WEEKEND — A 24-hour fever: Play to be performed within a day of its creation
By Diane Urbani de la Paz
Peninsula Daily News
Print This | Email This
Most Popular this week
Coroner: Port Angeles man killed in tractor-trailer crash on state Highway 104 died from head, neck injuries
UPDATED — Port Angeles man killed in tractor-trailer crash on state Highway 104 near Hood Canal Bridge
At 8 p.m., actors and writers — of any background — will gather at the Peninsula College Little Theater for the 24-Hour Theatre Festival, the creation of a brand-new play.
John Manno, orchestrator of all this, has done 24-hour theater before. The actor, director and musician has done lots of performing art before and after moving to Port Angeles a few years ago.
So he and Port Angeles actor Sean Peck-Collier began discussing an all-day-and-al-of-the-night production with other members of the local theater community.
“We found that it generated a surprising amount of enthusiasm,” said Peck-Collier. “All we had left to do, then, was to find a time and place to do it.
After some searching around and a couple meetings with people who were interested in participating in any way they could, we settled on [this year] the 28th and 29th of December.”
Suddenly, those dates are upon us. And 24-hour theater, Manno said, is akin to hurling oneself, and one's fellow thespians, over a precipice.
It all begins with one scribe writing a scene. The actors seize that and start memorizing, while a second writer cooks up scene 2.
And the train rolls down the track, with whoever hopped on board shaping the journey.
“It's a madcap, intense and remarkable experience,” said Manno, adding that the results depend on those who show up tonight in the Little Theater, at Peninsula College's main campus at 1502 E. Lauridsen Blvd.
At 8 p.m. Saturday, everyone else out there in the community is invited to come see this blend of creativity, collaboration and improvisation at the Little Theater.
“It can either be a train wreck,” Manno acknowledged, “or a rollercoaster — the best kind of rollercoaster.”
In his theatrical life, the train wreck has never happened, Manno added. He fully expects Saturday night's show to be great fun to watch. And this performance is neither predictable nor expensive: Admission is a suggested $5 to $10 donation, with proceeds to benefit the Peninsula College Drama Department's future productions.
Peck-Collier is eager to get on with the experiment.
“In my experience, such things have always brought people closer together,” he said, “and produced something special to be shared with others.”
With Manno spearheading the project, Peck-Collier feels especially confident. He's worked with Manno on productions from “The Rocky Horror Show” at Peninsula College in 2010 to “No Exit” at the Port Angeles Community Playhouse earlier this month.

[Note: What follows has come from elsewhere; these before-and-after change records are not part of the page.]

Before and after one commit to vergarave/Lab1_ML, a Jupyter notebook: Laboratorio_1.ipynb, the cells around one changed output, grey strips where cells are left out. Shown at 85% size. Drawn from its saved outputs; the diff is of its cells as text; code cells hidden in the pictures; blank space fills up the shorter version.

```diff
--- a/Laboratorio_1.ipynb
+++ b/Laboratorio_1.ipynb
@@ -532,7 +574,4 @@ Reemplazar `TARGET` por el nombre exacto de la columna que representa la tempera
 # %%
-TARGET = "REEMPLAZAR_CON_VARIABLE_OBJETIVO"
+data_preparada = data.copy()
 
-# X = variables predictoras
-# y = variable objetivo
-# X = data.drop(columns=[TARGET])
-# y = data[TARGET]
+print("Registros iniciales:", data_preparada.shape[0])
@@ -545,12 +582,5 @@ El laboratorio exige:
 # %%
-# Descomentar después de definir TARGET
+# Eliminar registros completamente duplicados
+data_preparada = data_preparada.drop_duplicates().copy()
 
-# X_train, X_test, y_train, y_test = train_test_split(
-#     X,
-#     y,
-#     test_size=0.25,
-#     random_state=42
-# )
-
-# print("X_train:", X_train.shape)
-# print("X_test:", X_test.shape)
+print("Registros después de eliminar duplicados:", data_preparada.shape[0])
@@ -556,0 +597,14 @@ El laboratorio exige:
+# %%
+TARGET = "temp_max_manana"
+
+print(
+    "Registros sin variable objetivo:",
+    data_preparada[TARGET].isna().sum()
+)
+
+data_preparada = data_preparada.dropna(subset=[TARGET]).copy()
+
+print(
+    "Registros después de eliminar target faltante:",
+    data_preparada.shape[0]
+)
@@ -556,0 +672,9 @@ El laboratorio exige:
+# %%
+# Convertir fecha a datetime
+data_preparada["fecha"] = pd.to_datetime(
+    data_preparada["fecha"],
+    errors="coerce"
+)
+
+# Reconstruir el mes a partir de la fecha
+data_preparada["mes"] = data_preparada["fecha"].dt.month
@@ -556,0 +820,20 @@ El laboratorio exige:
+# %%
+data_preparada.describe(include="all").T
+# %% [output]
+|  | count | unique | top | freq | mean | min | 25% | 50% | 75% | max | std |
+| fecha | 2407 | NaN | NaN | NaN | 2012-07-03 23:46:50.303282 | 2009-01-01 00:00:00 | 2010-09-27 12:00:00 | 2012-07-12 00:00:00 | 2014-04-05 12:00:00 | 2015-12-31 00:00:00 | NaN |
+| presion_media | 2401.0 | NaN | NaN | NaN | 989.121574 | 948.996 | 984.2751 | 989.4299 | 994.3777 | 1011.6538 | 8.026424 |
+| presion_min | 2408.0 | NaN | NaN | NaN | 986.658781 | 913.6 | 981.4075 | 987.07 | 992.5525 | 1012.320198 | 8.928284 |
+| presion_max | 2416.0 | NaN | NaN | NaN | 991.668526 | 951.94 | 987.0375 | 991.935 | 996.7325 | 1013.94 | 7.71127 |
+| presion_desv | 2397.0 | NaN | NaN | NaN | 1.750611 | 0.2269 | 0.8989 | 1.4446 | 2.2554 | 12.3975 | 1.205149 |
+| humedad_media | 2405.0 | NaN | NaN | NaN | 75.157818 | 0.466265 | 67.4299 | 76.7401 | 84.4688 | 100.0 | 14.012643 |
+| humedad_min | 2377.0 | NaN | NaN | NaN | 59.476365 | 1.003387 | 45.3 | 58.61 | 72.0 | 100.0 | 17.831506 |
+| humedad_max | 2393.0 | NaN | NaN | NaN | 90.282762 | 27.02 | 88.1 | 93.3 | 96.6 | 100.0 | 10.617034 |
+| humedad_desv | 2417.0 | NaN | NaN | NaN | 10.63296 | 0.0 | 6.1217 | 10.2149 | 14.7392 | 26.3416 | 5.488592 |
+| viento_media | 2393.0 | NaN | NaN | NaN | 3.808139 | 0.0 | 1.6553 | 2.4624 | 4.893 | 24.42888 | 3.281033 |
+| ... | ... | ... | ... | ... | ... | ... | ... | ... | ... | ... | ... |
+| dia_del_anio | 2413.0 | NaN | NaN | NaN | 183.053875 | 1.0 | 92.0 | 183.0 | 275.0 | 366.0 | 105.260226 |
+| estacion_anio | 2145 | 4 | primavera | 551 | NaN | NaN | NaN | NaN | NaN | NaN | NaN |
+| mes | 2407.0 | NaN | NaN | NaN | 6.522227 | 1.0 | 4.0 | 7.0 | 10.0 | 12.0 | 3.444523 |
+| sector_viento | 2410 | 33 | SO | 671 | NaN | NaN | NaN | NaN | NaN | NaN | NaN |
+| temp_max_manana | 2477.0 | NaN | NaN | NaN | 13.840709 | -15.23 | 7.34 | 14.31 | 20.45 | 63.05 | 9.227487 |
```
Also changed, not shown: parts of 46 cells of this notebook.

“I have found that things he has a hand in have a tendency to run smoothly,” Peck-Collier said of Manno. He attributes this to the fact that Manno is also a classically trained harpist, and a man who helps fellow performers sharpen their focus.
To find out more about the 24-Hour Theatre Festival and about Manno's next Peninsula College production, “Equus,” phone 360-670-2067 or email firstname.lastname@example.org. Auditions for “Equus” are slated for Jan. 3-4 in the Little Theater at Peninsula College, and the play will take the stage March 1, 2 and 3.
Last modified: December 27. 2012 10:33PM